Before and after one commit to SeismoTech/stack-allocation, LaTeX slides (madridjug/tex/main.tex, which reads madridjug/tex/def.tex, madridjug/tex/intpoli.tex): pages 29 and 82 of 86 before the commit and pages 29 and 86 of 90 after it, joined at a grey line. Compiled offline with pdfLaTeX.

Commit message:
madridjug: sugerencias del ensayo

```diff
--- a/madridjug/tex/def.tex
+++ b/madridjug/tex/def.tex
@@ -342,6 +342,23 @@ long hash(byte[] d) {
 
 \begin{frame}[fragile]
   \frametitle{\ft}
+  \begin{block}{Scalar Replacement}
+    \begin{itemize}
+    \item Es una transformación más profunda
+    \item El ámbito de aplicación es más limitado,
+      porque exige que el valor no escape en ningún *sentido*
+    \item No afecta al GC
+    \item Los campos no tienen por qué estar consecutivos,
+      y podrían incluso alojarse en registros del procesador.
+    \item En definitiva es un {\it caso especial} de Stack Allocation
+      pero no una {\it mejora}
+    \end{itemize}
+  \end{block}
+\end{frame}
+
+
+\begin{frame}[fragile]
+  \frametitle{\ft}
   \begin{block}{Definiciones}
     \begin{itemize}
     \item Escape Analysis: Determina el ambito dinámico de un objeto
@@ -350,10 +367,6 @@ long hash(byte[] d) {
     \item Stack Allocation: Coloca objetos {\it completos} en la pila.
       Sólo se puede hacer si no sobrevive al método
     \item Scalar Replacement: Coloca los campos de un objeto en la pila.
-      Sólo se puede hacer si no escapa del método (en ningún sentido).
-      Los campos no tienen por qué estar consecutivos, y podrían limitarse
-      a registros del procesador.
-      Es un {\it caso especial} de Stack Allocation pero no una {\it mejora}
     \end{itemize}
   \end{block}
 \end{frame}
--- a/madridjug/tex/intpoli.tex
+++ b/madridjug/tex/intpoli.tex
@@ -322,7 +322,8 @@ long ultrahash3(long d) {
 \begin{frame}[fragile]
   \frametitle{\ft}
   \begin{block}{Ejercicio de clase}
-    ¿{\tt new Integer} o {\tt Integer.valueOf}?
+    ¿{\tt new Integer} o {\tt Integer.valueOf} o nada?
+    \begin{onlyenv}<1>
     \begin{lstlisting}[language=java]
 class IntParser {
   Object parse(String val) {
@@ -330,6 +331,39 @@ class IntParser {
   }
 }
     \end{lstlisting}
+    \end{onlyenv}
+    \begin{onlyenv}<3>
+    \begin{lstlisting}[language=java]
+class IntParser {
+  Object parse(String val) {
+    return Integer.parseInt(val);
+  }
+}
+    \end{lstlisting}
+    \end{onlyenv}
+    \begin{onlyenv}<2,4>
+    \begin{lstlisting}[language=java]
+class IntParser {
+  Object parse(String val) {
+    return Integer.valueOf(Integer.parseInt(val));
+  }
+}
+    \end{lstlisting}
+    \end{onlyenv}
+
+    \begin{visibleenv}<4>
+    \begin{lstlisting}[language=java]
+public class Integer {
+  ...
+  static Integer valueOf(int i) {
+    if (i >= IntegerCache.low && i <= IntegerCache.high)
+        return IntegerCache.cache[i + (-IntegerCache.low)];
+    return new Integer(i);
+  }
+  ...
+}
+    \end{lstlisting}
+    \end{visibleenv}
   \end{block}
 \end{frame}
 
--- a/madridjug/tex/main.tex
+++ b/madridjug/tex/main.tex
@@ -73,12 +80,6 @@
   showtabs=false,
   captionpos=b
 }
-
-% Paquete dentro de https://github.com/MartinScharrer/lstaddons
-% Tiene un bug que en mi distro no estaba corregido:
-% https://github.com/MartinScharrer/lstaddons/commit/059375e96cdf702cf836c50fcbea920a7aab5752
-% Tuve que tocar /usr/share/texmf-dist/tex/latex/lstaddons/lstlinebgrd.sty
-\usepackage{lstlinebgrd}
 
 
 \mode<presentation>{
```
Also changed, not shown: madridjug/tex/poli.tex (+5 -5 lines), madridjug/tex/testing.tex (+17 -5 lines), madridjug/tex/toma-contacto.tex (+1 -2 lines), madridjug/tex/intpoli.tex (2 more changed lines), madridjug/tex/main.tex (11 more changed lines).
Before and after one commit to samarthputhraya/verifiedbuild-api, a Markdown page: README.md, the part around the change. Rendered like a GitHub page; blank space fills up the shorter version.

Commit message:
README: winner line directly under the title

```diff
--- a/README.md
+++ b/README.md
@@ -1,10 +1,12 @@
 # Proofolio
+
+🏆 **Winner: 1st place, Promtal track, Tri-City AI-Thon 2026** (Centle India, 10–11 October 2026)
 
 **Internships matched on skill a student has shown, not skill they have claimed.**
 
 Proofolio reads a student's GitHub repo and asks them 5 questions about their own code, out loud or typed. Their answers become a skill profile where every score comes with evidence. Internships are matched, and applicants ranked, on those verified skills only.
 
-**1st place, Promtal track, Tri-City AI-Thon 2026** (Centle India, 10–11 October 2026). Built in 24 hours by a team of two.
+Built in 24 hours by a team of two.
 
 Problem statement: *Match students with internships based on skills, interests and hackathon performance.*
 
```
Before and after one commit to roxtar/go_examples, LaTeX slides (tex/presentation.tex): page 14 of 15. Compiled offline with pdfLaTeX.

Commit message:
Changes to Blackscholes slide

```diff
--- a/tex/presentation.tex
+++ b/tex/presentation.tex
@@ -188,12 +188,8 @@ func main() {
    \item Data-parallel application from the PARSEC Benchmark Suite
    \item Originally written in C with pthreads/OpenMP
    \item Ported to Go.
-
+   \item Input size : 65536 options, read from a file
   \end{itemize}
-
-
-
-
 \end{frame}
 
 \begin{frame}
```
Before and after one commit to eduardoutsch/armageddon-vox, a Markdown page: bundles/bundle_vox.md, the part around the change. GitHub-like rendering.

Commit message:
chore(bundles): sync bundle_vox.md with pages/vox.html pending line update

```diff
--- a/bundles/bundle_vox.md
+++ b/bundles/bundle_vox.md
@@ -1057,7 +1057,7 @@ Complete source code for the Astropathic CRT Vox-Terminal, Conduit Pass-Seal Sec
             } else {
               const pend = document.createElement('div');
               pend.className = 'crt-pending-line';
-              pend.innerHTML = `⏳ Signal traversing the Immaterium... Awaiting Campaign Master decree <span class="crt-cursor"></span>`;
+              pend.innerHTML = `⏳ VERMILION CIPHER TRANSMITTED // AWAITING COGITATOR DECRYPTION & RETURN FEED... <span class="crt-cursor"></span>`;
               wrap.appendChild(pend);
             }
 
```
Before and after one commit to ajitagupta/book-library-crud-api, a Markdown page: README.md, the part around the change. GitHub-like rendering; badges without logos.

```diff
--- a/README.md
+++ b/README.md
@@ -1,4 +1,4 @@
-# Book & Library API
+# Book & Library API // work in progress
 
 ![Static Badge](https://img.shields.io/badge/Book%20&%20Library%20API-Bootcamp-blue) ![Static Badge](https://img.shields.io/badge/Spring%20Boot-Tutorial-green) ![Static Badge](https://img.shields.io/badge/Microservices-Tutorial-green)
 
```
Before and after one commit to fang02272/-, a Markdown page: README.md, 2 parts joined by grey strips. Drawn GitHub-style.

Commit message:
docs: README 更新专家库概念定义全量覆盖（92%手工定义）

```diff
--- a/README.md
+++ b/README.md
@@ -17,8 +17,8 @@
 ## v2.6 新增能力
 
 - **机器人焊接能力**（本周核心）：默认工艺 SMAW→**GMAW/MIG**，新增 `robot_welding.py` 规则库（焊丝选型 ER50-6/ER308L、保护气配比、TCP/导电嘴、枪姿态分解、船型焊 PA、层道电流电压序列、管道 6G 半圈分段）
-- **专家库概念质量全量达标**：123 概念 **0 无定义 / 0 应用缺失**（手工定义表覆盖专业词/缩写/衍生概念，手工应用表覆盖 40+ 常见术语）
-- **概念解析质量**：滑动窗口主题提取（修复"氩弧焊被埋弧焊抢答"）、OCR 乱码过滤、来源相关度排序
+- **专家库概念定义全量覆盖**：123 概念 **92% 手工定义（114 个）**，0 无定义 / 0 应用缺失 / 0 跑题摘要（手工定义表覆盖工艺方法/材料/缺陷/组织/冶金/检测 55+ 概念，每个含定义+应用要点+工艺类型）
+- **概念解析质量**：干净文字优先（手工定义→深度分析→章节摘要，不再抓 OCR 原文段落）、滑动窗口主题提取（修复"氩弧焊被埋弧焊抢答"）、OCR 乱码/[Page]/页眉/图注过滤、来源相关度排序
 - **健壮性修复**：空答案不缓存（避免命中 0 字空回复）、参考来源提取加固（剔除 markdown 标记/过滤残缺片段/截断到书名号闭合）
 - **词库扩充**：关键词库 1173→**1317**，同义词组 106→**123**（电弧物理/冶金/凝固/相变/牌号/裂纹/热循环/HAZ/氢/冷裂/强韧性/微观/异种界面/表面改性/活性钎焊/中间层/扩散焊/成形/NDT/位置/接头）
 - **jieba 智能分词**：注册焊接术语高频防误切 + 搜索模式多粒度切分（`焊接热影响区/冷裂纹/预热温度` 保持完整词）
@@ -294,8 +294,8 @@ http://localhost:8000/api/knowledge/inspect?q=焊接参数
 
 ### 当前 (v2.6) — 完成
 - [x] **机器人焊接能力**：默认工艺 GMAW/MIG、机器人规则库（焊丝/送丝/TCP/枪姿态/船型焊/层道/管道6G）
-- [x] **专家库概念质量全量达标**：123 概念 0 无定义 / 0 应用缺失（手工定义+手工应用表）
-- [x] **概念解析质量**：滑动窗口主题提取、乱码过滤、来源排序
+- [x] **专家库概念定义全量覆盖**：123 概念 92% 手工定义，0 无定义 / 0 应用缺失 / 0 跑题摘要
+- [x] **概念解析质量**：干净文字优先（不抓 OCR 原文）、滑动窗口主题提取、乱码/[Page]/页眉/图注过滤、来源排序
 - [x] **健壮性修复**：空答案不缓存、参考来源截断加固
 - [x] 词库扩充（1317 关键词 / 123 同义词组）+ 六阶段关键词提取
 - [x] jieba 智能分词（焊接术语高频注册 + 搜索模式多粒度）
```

▶ [Required work]: Look through the listing and extract every line with "span" in it.

▶ [Solution for this exercise]:
-              pend.innerHTML = `⏳ Signal traversing the Immaterium... Awaiting Campaign Master decree <span class="crt-cursor"></span>`;
+              pend.innerHTML = `⏳ VERMILION CIPHER TRANSMITTED // AWAITING COGITATOR DECRYPTION & RETURN FEED... <span class="crt-cursor"></span>`;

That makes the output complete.